*** Opening of Information ***

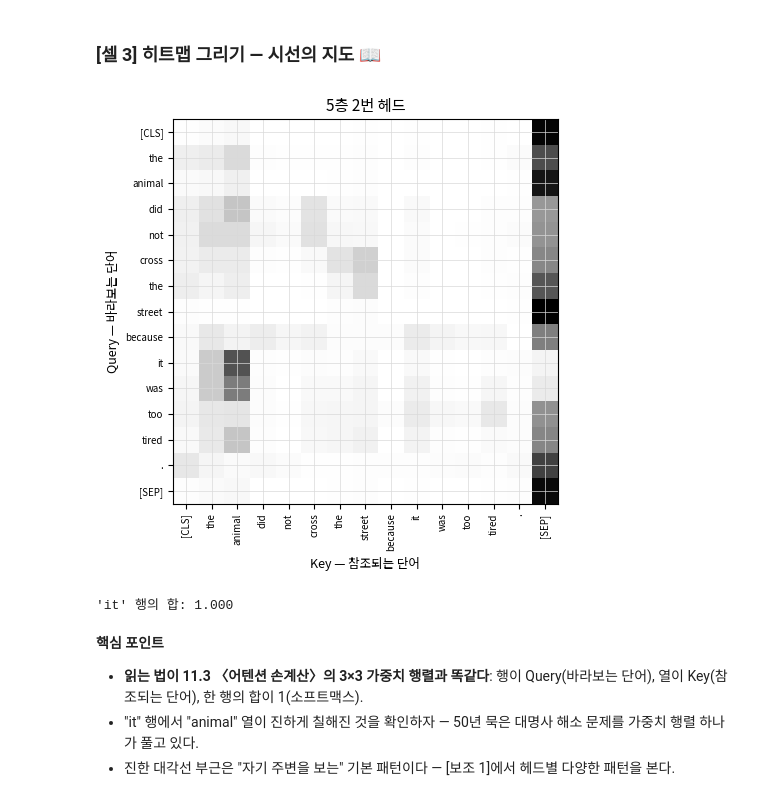
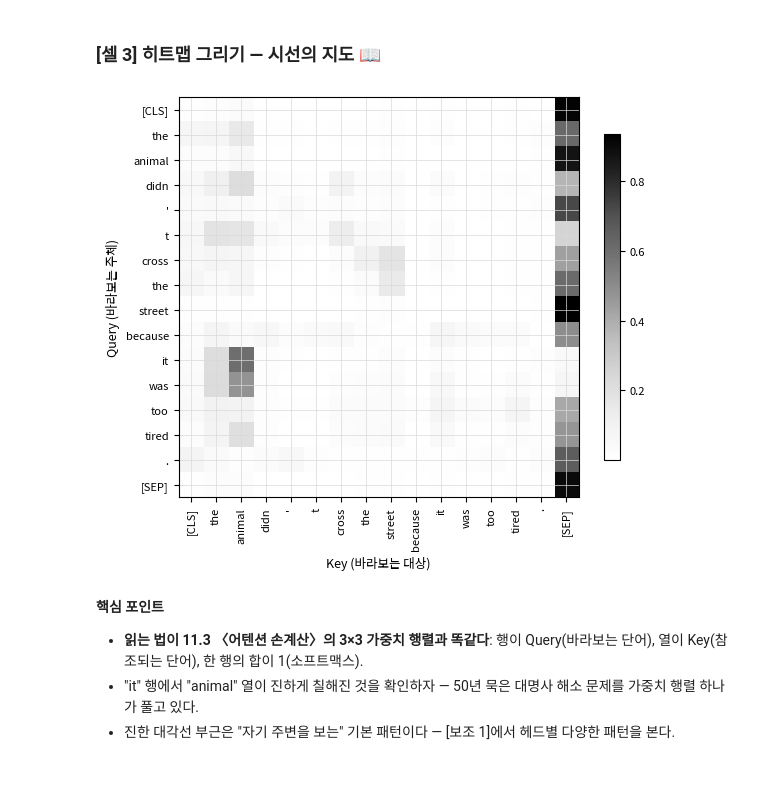
Before and after one commit to tbgoodlife/ai-labs, a Jupyter notebook: ch11/lab-11-02_attention-heatmap.ipynb, the cells around one changed output. Cells and saved outputs as stored; diff of their text form; code cells hidden in the pictures.

```diff
--- a/ch11/lab-11-02_attention-heatmap.ipynb
+++ b/ch11/lab-11-02_attention-heatmap.ipynb
@@ -61,0 +46,15 @@ print(f"{len(tokens)}토큰:", tokens)
+# %%
+from transformers import (AutoTokenizer,
+                          AutoModel)
+
+NAME = "distilbert-base-uncased"   # 경량 6층 모델
+tok = AutoTokenizer.from_pretrained(NAME)
+model = AutoModel.from_pretrained(
+    NAME, output_attentions=True)
+
+text = ("The animal didn't cross the street "
+        "because it was too tired.")
+inputs = tok(text, return_tensors="pt")
+tokens = tok.convert_ids_to_tokens(
+    inputs["input_ids"][0])
+print(tokens)
@@ -91,0 +70,10 @@ print(f"'it'→'animal' 가중치가 가장 큰 곳: "
+# %%
+import torch
+
+with torch.no_grad():
+    out = model(**inputs)
+
+LAYER, HEAD = 4, 1      # 관찰할 층·헤드(0부터 셈, 바꿔 보기)
+att = out.attentions[LAYER][0, HEAD]
+print(att.shape)         # (토큰 수, 토큰 수)
+print(f"행 합계: {att.sum(dim=-1)[0]:.3f}")
@@ -97,26 +88,22 @@ print(f"'it'→'animal' 가중치가 가장 큰 곳: "
 실패 시 대처: 모델 다운로드 지연·실패 → 재실행(1회 캐시). 층·헤드 번호가 지면과 다르면 transformers 버전을 [준비] 셀과 대조한다.
 # %% [markdown]
 ### [셀 3] 히트맵 그리기 — 시선의 지도 📖
-# %%
-A = att[L][0, H].numpy()        # (토큰, 토큰) 행렬
-
-fig, ax = plt.subplots(figsize=(5.6, 5))
-ax.imshow(A, cmap="gray_r")
-ax.set_xticks(range(len(tokens)))
-ax.set_xticklabels(tokens, rotation=90, fontsize=7)
-ax.set_yticks(range(len(tokens)))
-ax.set_yticklabels(tokens, fontsize=7)
-ax.set_xlabel("Key — 참조되는 단어")
-ax.set_ylabel("Query — 바라보는 단어")
-ax.set_title(f"{L + 1}층 {H + 1}번 헤드")
-plt.tight_layout()
-plt.show()
-# 읽는 법: 행 = Query, 열 = Key. 한 행의 합은 1
-# (소프트맥스) — 11.3 〈어텐션 손계산〉의 3×3 행렬과 같은 문법이다.
-print(f"'it' 행의 합: {A[it_idx].sum():.3f}")
-# %% [output]
-[figure, removed]
-'it' 행의 합: 1.000
+# %%
+import matplotlib.pyplot as plt
+
+fig, ax = plt.subplots(figsize=(6, 5))
+im = ax.imshow(att, cmap="Greys")
+ax.set_xticks(range(len(tokens)))
+ax.set_yticks(range(len(tokens)))
+ax.set_xticklabels(tokens, rotation=90)
+ax.set_yticklabels(tokens)
+ax.set_xlabel("Key (바라보는 대상)")
+ax.set_ylabel("Query (바라보는 주체)")
+fig.colorbar(im, shrink=0.8)
+plt.tight_layout()
+plt.show()
+# %% [output]
+[figure, added]
 # %% [markdown]
 **핵심 포인트**
 - **읽는 법이 11.3 〈어텐션 손계산〉의 3×3 가중치 행렬과 똑같다**: 행이 Query(바라보는 단어), 열이 Key(참조되는 단어), 한 행의 합이 1(소프트맥스).
```
Also changed, not shown: parts of 9 cells of this notebook, 2 other files.
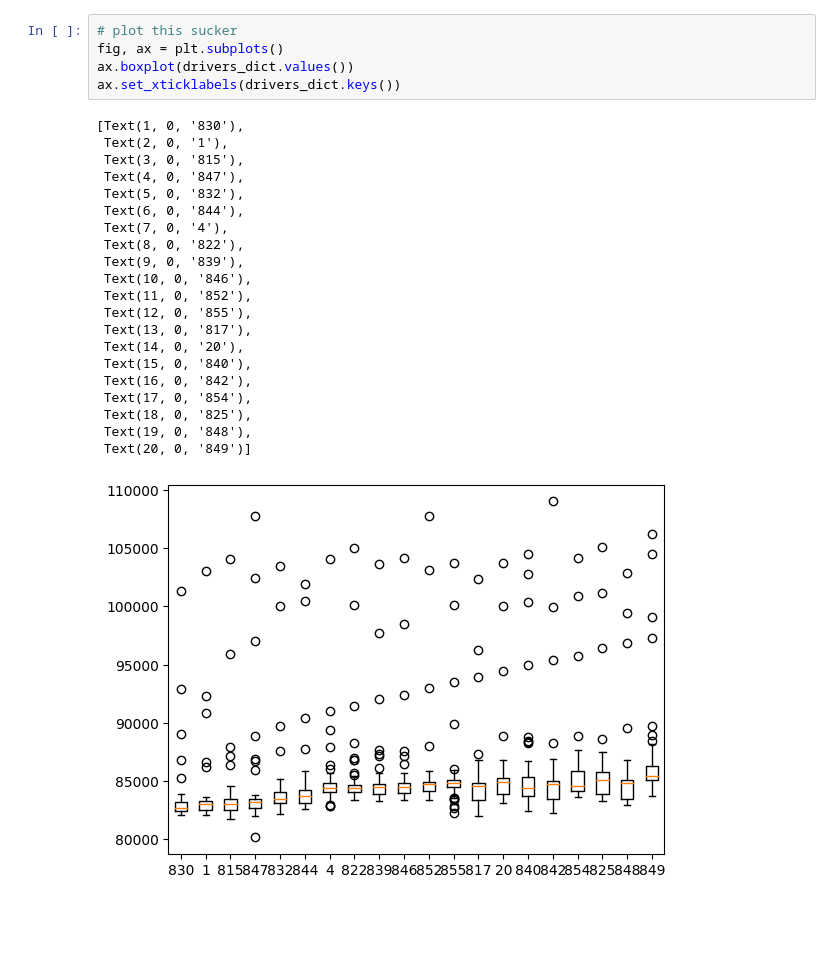
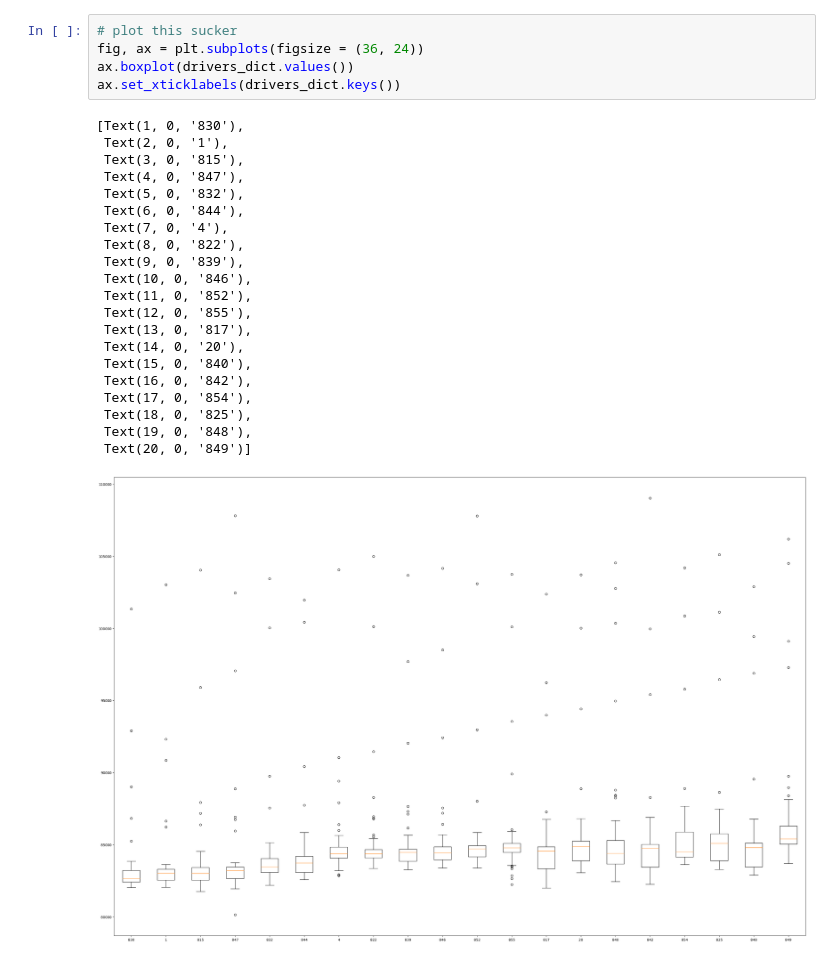
Before and after one commit to StephenBurke/f1_analysis, a Jupyter notebook: main.ipynb, the cells around one changed output. Saved outputs shown, nothing was run; the diff lists cells and outputs as text; blank space fills up the shorter version.

```diff
--- a/main.ipynb
+++ b/main.ipynb
@@ -29,27 +56,27 @@ for driver in drivers:
 # %%
 # plot this sucker
-fig, ax = plt.subplots()
+fig, ax = plt.subplots(figsize = (36, 24))
 ax.boxplot(drivers_dict.values())
 ax.set_xticklabels(drivers_dict.keys())
 # %% [output]
 [Text(1, 0, '830'),
  Text(2, 0, '1'),
  Text(3, 0, '815'),
  Text(4, 0, '847'),
  Text(5, 0, '832'),
  Text(6, 0, '844'),
  Text(7, 0, '4'),
  Text(8, 0, '822'),
  Text(9, 0, '839'),
  Text(10, 0, '846'),
  Text(11, 0, '852'),
  Text(12, 0, '855'),
  Text(13, 0, '817'),
  Text(14, 0, '20'),
  Text(15, 0, '840'),
  Text(16, 0, '842'),
  Text(17, 0, '854'),
  Text(18, 0, '825'),
  Text(19, 0, '848'),
  Text(20, 0, '849')]
-[figure, old version]
+[figure, new version]
```
Also changed, not shown: parts of 3 cells of this notebook.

*** Close of Information ***

Within the records, filter for lines that contain the word "changed" and show each one.

Before and after one commit to tbgoodlife/ai-labs, a Jupyter notebook: ch11/lab-11-02_attention-heatmap.ipynb, the cells around one changed output. Cells and saved outputs as stored; diff of their text form; code cells hidden in the pictures.
Also changed, not shown: parts of 9 cells of this notebook, 2 other files.
Before and after one commit to StephenBurke/f1_analysis, a Jupyter notebook: main.ipynb, the cells around one changed output. Saved outputs shown, nothing was run; the diff lists cells and outputs as text; blank space fills up the shorter version.
Also changed, not shown: parts of 3 cells of this notebook.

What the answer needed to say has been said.